Ada & Norma

Ada & Norma

L to R: Ada, Norma

My sister and I married two brothers. Later on she split up with her husband and told the family she was a lesbian. She picked Thanksgiving dinner to share this information, so while we were cooking she told everyone. My mom was loving and accepting and told her it was all fine as long as she was happy with who she was. My brother was very angry; he left the house for a while, but then came back and told my sister that he loved her. It’s hard for people sometimes to accept this and I think Norma has helped us grow.

We grew up in the inner city among many African-American people, and we were some of the only Hispanics. We felt a lot of discrimination. We were raised by our grandparents and our mom; and if you have hung around Hispanics, you know that they always have to have their mom’s permission to do things.

When we were growing up Mom always said she didn’t care if we married white, black, or married at all, as long as we were happy. She set the tone for our family being accepting, which is good because in Hispanic culture there is a lot of homophobia.

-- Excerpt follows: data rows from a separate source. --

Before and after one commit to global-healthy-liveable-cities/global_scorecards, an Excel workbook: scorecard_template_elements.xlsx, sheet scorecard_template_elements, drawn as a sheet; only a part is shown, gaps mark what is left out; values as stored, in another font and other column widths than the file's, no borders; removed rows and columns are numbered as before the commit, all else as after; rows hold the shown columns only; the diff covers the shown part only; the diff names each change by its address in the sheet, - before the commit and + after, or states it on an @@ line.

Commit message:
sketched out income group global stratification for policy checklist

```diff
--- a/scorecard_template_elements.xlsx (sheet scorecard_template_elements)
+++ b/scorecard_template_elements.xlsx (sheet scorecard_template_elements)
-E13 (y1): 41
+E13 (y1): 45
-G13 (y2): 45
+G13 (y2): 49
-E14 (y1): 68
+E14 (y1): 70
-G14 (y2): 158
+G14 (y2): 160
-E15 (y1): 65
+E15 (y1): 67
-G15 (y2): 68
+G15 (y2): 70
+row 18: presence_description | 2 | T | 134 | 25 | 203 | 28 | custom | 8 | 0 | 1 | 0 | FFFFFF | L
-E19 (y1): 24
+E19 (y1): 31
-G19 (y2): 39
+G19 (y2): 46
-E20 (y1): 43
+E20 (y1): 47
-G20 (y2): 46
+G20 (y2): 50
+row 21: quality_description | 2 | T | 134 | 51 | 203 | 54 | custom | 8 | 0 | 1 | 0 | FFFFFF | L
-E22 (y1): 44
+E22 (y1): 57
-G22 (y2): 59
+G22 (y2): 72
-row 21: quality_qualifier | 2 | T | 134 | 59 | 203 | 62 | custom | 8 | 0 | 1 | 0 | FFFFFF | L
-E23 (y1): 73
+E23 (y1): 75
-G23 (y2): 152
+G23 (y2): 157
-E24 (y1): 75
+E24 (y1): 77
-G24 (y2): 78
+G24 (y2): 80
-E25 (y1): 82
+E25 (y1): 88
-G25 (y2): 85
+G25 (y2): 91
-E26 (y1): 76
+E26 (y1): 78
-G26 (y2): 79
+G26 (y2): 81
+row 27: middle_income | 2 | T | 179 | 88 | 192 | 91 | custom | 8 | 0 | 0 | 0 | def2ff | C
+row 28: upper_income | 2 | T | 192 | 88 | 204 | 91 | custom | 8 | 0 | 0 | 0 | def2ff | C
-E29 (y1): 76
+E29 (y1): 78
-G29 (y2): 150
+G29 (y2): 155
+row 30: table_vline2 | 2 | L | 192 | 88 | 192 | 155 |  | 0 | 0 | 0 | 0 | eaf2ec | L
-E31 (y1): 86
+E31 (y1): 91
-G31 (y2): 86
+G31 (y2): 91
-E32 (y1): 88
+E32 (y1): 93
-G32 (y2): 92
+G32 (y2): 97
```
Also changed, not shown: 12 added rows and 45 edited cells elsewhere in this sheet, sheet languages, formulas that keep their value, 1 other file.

I don’t think enough people love themselves or feel good about themselves. Especially people like us—people of color—grow up wanting to have straight hair, wanting to have green eyes, wanting to be everything except who we are. People need to be loved and to love themselves. When you love yourself, and you feel good about yourself, then you’re more willing to love those around you. I just love my sister and think she is an amazing woman.